U.S. Middle East envoy George Mitchell, en route to Jerusalem, told reporters that U.S. President Barack Obama wants the Palestinian Authority and Israel to meet for “immediate” talks towards the creation of a new PA state, but PA Chairman Abbas refused.
Mitchell pointed out that a “normalization of relations” between Israel and Arab nations is in "the security interests of the United States.” The Obama government has found a new basis for pressuring both sides to meet by making a regional peace and the creation of a PA state matters of American security.
Mitchell spoke to the media following another PA donor’s meeting, this time in Oslo, Norway.
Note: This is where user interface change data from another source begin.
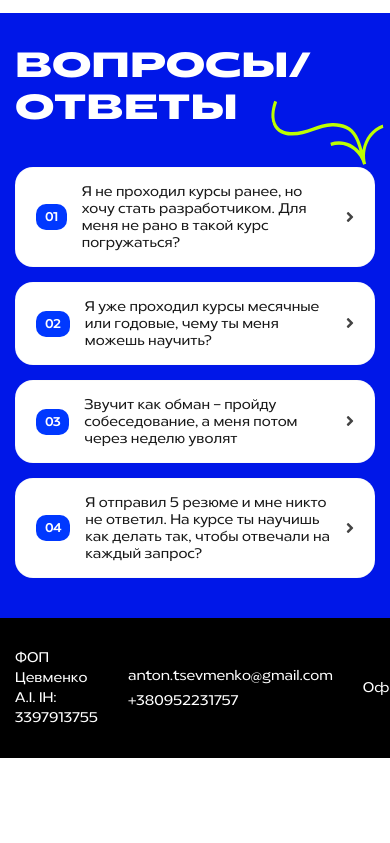
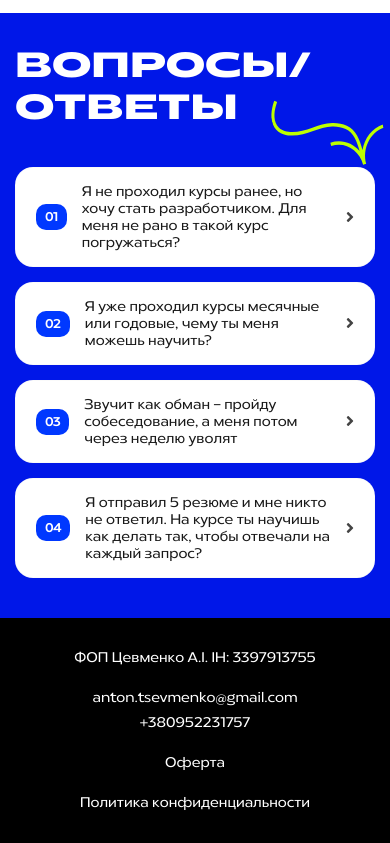
Before and after one commit to Heka9/php-course-v2, a plain HTML site: page index.html in a window 390 px wide. Shown: the part 4729-5572 px from the top of the page. Before the commit the page ends 5487 px from the top, so only its background shows below. Drawn offline with Linux system fonts and the light colour scheme.

Commit message:
Add files via upload

```diff
--- a/css/style.css
+++ b/css/style.css
@@ -1371,6 +1371,11 @@ body::after {
             flex-direction: column;
   }
 
+  .footer__container {
+    -ms-grid-columns: (auto)[2];
+    grid-template-columns: repeat(2, auto);
+  }
+
   .main-block__container {
     -ms-grid-columns: 1fr;
     grid-template-columns: 1fr;
@@ -1492,6 +1497,18 @@ body::after {
             column-gap: 1.875rem;
   }
 
+  .footer__container {
+    -ms-grid-columns: 1fr;
+    grid-template-columns: 1fr;
+    justify-items: center;
+  }
+
+  .footer__contacts {
+    -webkit-box-align: center;
+        -ms-flex-align: center;
+            align-items: center;
+  }
+
   .main-block__container {
     padding-top: 6.0625rem;
   }
--- a/index.html
+++ b/index.html
@@ -6,7 +6,7 @@
 	<meta charset="UTF-8">
 	<meta name="format-detection" content="telephone=no">
 	<!-- <style>body{opacity: 0;}</style> -->
-	<link rel="stylesheet" href="css/style.min.css?_v=20230712222525">
+	<link rel="stylesheet" href="css/style.min.css?_v=20230712224103">
 	<link rel="shortcut icon" href="favicon.ico">
 	<!-- <meta name="robots" content="noindex, nofollow"> -->
 	<meta name="viewport" content="width=device-width, initial-scale=1.0">
@@ -482,7 +482,7 @@
 			</div>
 		</div>
 	</div>
-	<script src="js/app.min.js?_v=20230712222525"></script>
+	<script src="js/app.min.js?_v=20230712224103"></script>
 </body>
 
 </html>
```
Also changed, not shown: css/style.min.css.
Mitchell said the meeting of potential donors was aimed “to provide support” for the PA and help it build “institutions and governmental capacity so that at an early time there can be an independent and viable Palestinian state.”
Following Mitchell's statement, Abbas reiterated his refusal to meet with Prime Minister Binyamin Netanyahu until the Israeli government agrees to the establishment of a new PA state. He also mantained,
Prime Minister Netanyahu has offered to meet without any pre-conditions but has pointed out there will be no progress until PA Chairman Mahmoud Abbas accepts Israel as a Jewish state.
The Israeli leader has rejected President Obama’s call for recognizing a yet-to-be created PA state, a move that Abbas likely would interpret as the acceptance of his demands that the new Arab country be established on all of Judea, Samaria and Gaza, including eastern Jerusalem, where he wants the Arab capital.
A recognition by Abbas as a Jewish state would prevent the PA from implementing the condition of the Saudi Arabia Peace Plan, which calls for the immigration of five million foreign Arabs to Israel on the basis of their claim of ancestry in Israel. Abbas has said he would not insist that all five million be allowed to enter Israel but has not said what number he will settle for.